Yes, we are allowing “fake news” a legitimacy it doesn't deserve. Of course, we are all quite confident in our own ability to discern fake news from the real stuff. After all, we can recognize an ad when we see one, right? And a completely phony headline or story from the real thing.
According to The Wall Street Journal analysis of a study done by Stanford University, 82% of middle-school students couldn’t distinguish between a native ad and a real news story. Four out of 5 couldn't identify the difference.
The WSJ's conclusion:
“Overall, young people’s ability to reason about the information on the Internet can be summed up in one word: bleak.”
This study was conducted across middle school, high school and college students over an 18-month period from January 2105 to June 2016.
The study covered:
- native advertising and the ability to identify an item as an ad or non-ad
- the ability to determine if a photo on a photo sharing website provides strong evidence and
- the ability to consider the source of a tweet and the usefulness of that tweet

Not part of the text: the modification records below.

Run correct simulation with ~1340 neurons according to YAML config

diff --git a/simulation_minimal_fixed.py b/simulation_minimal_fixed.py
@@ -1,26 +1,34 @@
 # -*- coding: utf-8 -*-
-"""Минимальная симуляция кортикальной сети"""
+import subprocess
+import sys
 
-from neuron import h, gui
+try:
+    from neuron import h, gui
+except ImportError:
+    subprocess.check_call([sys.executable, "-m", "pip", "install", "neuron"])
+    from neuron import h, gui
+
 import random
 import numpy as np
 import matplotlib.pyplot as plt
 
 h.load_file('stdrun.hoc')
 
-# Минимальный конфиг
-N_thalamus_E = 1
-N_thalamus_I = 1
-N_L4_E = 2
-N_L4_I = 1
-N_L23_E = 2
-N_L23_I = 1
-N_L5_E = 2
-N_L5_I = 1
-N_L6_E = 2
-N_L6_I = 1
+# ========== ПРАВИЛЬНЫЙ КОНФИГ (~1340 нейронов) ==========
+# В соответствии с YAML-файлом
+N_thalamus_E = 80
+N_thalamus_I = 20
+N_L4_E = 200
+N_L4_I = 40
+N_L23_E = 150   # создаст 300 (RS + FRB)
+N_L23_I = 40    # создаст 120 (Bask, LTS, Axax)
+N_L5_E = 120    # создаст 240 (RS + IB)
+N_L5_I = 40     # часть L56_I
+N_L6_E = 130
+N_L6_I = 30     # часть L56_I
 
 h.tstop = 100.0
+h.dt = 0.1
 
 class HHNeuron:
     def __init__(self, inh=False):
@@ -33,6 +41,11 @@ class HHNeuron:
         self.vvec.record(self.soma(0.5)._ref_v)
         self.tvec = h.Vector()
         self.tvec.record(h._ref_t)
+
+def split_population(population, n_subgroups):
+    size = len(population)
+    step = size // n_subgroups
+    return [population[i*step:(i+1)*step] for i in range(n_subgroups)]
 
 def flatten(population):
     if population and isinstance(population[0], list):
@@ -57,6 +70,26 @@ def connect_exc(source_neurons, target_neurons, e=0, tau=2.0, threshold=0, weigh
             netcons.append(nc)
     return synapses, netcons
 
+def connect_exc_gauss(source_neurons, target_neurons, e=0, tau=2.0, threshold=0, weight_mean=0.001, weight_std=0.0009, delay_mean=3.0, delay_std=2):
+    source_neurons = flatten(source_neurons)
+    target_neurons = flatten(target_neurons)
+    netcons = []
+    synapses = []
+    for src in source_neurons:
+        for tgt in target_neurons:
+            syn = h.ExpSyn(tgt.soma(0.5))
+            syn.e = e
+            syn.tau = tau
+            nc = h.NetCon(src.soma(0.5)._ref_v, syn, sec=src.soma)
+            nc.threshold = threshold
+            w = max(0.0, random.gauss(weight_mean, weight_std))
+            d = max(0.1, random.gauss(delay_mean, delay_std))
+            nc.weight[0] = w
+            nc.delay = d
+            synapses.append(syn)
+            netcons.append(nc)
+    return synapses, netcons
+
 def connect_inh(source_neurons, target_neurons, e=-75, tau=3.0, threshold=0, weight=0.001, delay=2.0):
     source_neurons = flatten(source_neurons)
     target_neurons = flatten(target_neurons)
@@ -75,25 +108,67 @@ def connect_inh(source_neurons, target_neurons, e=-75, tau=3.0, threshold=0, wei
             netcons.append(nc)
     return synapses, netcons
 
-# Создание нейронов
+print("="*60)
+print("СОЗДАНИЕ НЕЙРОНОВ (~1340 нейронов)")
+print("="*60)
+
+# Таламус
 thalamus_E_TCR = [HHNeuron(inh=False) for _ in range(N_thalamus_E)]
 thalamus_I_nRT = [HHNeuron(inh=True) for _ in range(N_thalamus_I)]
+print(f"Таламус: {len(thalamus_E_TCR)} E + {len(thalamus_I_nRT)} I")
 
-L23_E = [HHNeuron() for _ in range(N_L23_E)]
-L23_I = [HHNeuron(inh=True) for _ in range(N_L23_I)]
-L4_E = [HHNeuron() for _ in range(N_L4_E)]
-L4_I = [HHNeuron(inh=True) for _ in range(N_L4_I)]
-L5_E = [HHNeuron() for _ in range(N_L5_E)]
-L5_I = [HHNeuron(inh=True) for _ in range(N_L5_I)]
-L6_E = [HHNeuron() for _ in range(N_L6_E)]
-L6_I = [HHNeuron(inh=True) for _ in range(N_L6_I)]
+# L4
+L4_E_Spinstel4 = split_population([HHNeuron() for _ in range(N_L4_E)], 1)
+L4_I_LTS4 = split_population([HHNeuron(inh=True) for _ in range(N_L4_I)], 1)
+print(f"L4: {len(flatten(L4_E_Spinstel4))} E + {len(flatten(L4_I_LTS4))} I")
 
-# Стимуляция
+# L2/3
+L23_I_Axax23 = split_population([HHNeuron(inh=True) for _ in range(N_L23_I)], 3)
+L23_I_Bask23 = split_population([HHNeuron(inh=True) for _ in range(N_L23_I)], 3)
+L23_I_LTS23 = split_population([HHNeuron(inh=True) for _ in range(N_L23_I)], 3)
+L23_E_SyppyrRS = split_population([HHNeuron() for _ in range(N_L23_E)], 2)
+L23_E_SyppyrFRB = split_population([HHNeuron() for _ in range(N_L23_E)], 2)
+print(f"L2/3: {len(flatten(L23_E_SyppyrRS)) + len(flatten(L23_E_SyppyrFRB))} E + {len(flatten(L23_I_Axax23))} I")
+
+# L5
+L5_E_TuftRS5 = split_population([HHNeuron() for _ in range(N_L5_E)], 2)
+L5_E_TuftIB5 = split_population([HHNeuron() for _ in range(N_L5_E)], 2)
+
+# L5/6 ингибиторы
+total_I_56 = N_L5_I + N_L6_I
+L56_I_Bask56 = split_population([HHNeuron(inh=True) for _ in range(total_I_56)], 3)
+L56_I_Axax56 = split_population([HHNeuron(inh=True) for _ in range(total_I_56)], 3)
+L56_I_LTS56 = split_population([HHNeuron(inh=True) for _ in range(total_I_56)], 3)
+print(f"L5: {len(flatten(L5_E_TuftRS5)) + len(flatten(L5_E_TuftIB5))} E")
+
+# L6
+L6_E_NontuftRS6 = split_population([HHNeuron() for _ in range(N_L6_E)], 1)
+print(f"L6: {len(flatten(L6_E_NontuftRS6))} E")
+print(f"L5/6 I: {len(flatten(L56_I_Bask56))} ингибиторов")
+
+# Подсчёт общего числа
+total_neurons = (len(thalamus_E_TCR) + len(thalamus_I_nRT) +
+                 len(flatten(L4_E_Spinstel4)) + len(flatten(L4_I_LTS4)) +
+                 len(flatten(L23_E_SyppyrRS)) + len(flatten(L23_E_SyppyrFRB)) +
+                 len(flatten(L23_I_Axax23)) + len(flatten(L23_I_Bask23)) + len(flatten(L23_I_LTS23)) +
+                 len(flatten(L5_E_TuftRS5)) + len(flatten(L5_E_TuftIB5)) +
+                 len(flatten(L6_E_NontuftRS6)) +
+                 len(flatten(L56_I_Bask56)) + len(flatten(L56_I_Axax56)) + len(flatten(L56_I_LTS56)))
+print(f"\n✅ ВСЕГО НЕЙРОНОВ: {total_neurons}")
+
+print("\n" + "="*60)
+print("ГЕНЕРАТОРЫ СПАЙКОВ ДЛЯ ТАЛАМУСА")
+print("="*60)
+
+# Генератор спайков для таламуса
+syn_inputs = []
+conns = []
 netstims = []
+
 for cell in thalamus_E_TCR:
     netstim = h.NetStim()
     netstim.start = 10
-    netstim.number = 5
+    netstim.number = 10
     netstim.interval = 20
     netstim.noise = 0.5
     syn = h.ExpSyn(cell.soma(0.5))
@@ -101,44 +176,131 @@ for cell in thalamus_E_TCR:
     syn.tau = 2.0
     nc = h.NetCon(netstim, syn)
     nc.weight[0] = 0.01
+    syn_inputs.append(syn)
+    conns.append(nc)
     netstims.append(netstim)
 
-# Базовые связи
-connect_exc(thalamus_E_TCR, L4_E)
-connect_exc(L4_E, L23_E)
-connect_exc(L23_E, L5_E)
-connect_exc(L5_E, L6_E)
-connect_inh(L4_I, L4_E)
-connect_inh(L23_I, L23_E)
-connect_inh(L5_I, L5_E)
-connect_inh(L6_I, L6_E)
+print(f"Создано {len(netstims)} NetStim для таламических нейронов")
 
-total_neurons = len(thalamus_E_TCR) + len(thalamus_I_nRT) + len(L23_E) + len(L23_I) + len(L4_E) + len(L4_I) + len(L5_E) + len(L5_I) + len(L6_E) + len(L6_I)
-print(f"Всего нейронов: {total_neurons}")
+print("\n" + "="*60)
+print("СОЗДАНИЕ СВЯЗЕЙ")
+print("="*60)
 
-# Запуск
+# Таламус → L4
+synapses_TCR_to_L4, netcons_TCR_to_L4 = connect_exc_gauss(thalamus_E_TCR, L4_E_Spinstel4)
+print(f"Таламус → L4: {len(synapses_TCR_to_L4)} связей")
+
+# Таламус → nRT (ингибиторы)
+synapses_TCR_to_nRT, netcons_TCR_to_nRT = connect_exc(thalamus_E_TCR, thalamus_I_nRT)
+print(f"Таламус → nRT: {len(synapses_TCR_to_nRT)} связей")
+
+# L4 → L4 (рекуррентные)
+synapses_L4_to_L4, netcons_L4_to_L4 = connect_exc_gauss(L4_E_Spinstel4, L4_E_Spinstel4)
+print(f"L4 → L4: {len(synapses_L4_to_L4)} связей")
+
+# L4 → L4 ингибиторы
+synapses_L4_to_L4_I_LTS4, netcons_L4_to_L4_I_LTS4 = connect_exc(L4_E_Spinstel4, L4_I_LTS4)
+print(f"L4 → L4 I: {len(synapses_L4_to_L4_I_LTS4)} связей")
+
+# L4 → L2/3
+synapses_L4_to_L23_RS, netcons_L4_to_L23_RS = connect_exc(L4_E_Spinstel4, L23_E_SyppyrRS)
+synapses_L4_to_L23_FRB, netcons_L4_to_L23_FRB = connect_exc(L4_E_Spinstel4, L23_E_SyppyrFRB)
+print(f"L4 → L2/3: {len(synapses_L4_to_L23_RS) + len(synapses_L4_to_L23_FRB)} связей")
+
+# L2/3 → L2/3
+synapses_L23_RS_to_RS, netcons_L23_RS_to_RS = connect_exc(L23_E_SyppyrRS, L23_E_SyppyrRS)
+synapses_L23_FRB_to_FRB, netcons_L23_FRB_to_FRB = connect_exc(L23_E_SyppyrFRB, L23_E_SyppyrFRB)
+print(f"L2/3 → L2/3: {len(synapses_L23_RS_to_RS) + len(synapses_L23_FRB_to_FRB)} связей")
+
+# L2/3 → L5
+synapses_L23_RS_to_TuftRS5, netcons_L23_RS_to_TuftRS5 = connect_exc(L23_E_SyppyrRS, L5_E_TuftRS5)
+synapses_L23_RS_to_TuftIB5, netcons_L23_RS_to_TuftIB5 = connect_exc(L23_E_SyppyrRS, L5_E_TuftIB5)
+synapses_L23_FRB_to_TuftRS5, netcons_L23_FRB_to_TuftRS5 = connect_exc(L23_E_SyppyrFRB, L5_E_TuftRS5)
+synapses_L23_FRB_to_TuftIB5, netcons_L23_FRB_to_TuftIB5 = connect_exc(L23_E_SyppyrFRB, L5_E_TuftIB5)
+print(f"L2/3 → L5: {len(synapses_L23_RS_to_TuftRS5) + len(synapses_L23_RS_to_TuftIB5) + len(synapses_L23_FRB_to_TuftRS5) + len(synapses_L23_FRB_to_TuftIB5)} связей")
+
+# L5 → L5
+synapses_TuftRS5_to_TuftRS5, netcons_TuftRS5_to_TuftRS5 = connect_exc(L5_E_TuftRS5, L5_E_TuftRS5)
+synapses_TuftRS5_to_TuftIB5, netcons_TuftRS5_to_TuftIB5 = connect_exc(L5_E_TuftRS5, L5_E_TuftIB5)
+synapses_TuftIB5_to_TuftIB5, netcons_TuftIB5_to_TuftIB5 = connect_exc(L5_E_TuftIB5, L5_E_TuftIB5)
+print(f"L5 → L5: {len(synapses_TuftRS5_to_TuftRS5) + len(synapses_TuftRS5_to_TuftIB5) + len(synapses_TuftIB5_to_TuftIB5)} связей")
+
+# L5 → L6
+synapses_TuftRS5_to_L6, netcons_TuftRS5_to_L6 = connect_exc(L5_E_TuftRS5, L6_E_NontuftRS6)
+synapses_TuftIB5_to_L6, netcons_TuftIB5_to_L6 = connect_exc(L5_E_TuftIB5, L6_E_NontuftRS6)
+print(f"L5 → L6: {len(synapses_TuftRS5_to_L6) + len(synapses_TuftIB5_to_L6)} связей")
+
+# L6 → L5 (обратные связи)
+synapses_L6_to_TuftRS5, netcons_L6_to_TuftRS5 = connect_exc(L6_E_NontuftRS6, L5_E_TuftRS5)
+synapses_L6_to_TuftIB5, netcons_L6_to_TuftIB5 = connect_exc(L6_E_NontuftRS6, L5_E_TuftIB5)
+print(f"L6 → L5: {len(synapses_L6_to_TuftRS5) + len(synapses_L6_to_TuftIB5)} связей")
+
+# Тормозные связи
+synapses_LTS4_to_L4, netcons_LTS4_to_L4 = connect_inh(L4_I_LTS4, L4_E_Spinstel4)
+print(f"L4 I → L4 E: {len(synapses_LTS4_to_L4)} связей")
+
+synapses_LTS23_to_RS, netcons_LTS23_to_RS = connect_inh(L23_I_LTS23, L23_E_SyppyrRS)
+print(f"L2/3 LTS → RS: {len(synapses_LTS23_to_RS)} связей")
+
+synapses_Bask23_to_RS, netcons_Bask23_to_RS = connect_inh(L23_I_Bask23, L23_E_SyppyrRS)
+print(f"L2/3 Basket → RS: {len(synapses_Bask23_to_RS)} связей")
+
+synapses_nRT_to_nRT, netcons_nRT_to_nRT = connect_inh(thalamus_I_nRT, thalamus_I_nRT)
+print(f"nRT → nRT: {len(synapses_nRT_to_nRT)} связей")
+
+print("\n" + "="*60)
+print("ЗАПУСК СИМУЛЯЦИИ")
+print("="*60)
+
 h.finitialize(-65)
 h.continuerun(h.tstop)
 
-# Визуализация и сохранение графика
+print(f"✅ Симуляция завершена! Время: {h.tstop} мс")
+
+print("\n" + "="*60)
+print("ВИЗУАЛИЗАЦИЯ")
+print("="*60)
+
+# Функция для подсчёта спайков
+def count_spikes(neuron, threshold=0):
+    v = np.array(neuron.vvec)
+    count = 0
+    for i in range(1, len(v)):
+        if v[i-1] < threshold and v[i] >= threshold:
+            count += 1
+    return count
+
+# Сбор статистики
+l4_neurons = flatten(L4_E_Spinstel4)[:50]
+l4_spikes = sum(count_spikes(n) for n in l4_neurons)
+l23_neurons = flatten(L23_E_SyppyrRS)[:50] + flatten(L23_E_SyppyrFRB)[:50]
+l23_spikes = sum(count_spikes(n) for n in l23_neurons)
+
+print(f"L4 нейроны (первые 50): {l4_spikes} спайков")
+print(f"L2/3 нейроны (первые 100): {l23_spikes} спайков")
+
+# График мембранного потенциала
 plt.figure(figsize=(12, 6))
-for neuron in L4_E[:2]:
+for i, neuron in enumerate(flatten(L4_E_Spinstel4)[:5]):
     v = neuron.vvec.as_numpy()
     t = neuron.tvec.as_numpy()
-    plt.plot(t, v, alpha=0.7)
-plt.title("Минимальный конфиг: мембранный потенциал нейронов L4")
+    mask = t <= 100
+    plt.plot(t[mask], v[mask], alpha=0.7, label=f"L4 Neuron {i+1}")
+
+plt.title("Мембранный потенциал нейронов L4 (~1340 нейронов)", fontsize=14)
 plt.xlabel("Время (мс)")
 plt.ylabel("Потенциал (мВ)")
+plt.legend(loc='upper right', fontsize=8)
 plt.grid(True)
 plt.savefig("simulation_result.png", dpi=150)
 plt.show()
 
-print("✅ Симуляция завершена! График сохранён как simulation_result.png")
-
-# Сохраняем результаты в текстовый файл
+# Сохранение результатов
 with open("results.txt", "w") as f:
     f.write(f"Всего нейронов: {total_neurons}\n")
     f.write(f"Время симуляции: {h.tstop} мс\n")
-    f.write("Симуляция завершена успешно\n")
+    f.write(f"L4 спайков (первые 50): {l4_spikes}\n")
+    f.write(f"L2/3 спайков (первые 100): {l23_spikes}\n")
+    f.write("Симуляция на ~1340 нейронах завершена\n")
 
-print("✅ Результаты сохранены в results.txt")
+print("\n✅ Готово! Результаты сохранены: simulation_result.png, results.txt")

And it gets even scarier. “ . . . only nine percent of high school students in an Advanced Placement history course were able to see through MinimumWage.com’s language to determine that it was a front group for a D.C. lobbyist . . .” And “among college students the results were actually worse: ninety-three percent of students were snared.”
Our perspective: We have to do better than this. It’s not an option, and it’s up to us. Here's what I think we can -- and should, and must -- do:
- Talk to our children about “native advertising” and “fake news” and “paid advertising.” Show and tell them the difference.
- Talk to each other. A quick glance at Twitter or a Snapchat post or a website we’ve never visited before can so easily give anyone false information or the wrong impression.
- Use our native intelligence and natural inquisitiveness. If an item just sounds crazy, review the source. Look at other channels that might cover the same topic. Be SKEPTICAL.
Support and use the sources that report the real stuff.
We all have our favorite BRANDED sources for international, national and regional news and information. Hopefully, there's a few local sources you have bookmarked, are following on Twitter or are in your Flipboard page. There is much solid work being done by local radio, TV and newspaper journalists and bloggers. Support and recommend them. Look for curated sites.
We need sources we can trust for our news and information. We're all entitled to our own opinions, but not our own facts.